Records provided —
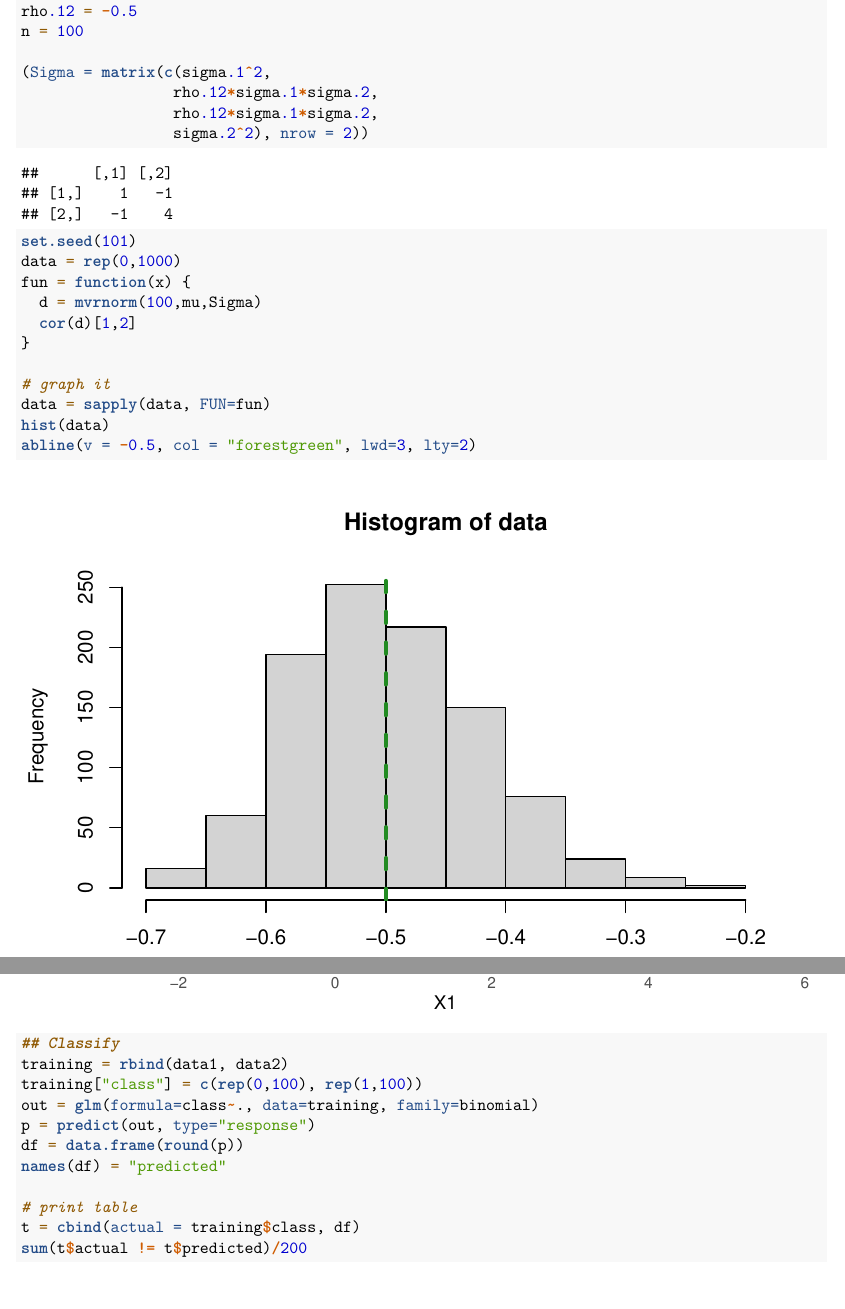
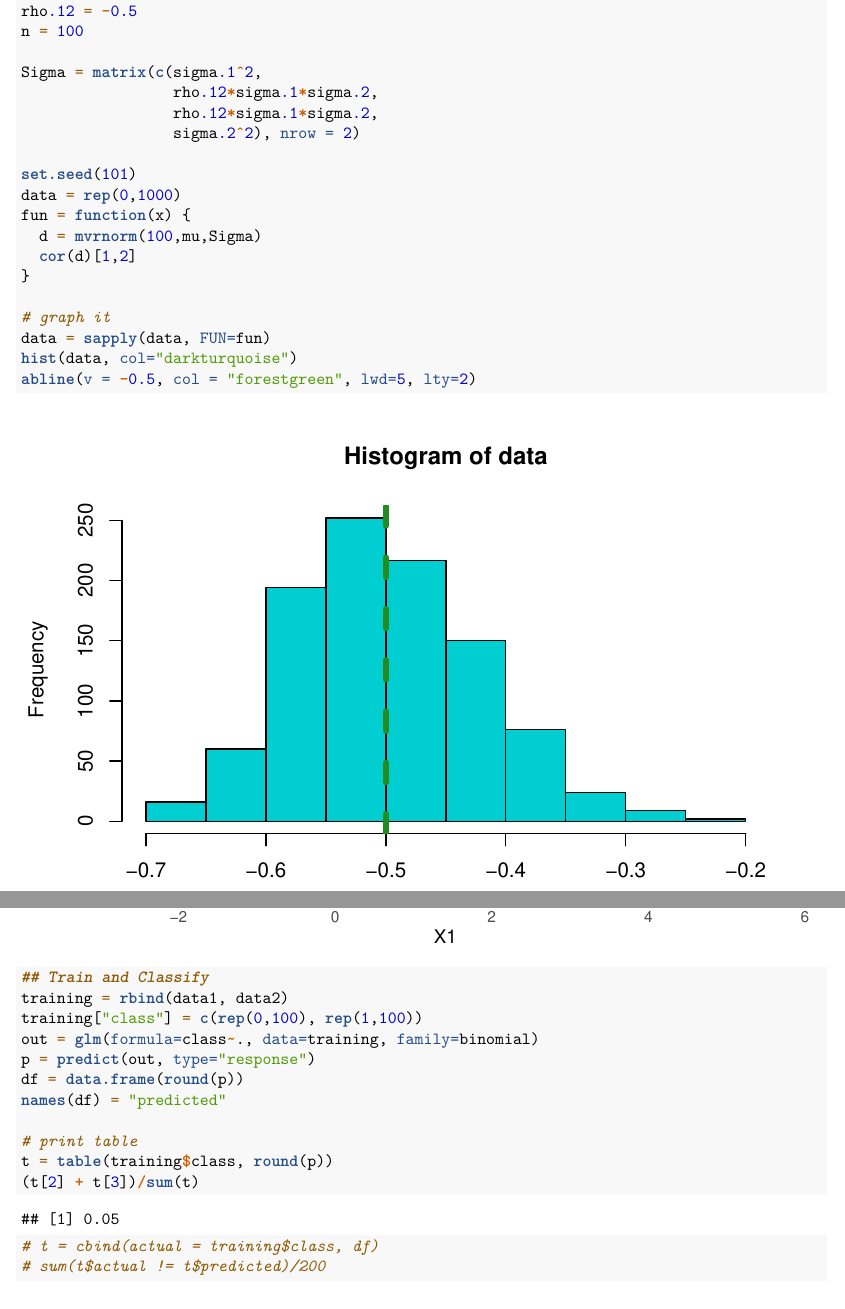
Before and after one commit to sophialiCMU/36-350, an R Markdown document (Week 9/HW_09.Rmd): two parts of pages 2 and 7 of 8, joined at a grey line, cut so that both start at the same text, the shorter picture padded with empty space. Rendered offline with R 4.5, knitr and Pandoc, then LaTeX, with nearby package versions; some code elsewhere in the file could not run offline.

Commit message:
Up to Q4

````diff
--- a/Week 9/HW_09.Rmd
+++ b/Week 9/HW_09.Rmd
@@ -73,8 +73,8 @@ fun = function(x) {
 
 # graph it
 data = sapply(data, FUN=fun)
-hist(data)
-abline(v = -0.5, col = "forestgreen", lwd=3, lty=2)
+hist(data, col="darkturquoise")
+abline(v = -0.5, col = "forestgreen", lwd=5, lty=2)
 ```
 
 ## Question 2
@@ -182,7 +182,7 @@ ggplot(data1, aes(x=X1, y=X2)) +
   geom_point(data1, mapping = aes(x=X1, y=X2), color="firebrick") +
   geom_point(data2, mapping = aes(x=X1, y=X2), color="darkolivegreen3")
 
-## Classify
+## Train and Classify
 training = rbind(data1, data2)
 training["class"] = c(rep(0,100), rep(1,100))
 out = glm(formula=class~., data=training, family=binomial)
@@ -191,8 +191,10 @@ df = data.frame(round(p))
 names(df) = "predicted"
 
 # print table
-t = cbind(actual = training$class, df)
-sum(t$actual != t$predicted)/200
+t = table(training$class, round(p))
+(t[2] + t[3])/sum(t)
+# t = cbind(actual = training$class, df)
+# sum(t$actual != t$predicted)/200
 ```
 
 ---
````
Also changed, not shown: Week 9/HW_09.Rmd (4 more changed lines), 1 other file.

Work to be completed —
Word for word, copy every line of the data, excluding any pictures.

Task output —
Before and after one commit to sophialiCMU/36-350, an R Markdown document (Week 9/HW_09.Rmd): two parts of pages 2 and 7 of 8, joined at a grey line, cut so that both start at the same text, the shorter picture padded with empty space. Rendered offline with R 4.5, knitr and Pandoc, then LaTeX, with nearby package versions; some code elsewhere in the file could not run offline.

Commit message:
Up to Q4

````diff
--- a/Week 9/HW_09.Rmd
+++ b/Week 9/HW_09.Rmd
@@ -73,8 +73,8 @@ fun = function(x) {
 
 # graph it
 data = sapply(data, FUN=fun)
-hist(data)
-abline(v = -0.5, col = "forestgreen", lwd=3, lty=2)
+hist(data, col="darkturquoise")
+abline(v = -0.5, col = "forestgreen", lwd=5, lty=2)
 ```
 
 ## Question 2
@@ -182,7 +182,7 @@ ggplot(data1, aes(x=X1, y=X2)) +
   geom_point(data1, mapping = aes(x=X1, y=X2), color="firebrick") +
   geom_point(data2, mapping = aes(x=X1, y=X2), color="darkolivegreen3")
 
-## Classify
+## Train and Classify
 training = rbind(data1, data2)
 training["class"] = c(rep(0,100), rep(1,100))
 out = glm(formula=class~., data=training, family=binomial)
@@ -191,8 +191,10 @@ df = data.frame(round(p))
 names(df) = "predicted"
 
 # print table
-t = cbind(actual = training$class, df)
-sum(t$actual != t$predicted)/200
+t = table(training$class, round(p))
+(t[2] + t[3])/sum(t)
+# t = cbind(actual = training$class, df)
+# sum(t$actual != t$predicted)/200
 ```
 
 ---
````
Also changed, not shown: Week 9/HW_09.Rmd (4 more changed lines), 1 other file.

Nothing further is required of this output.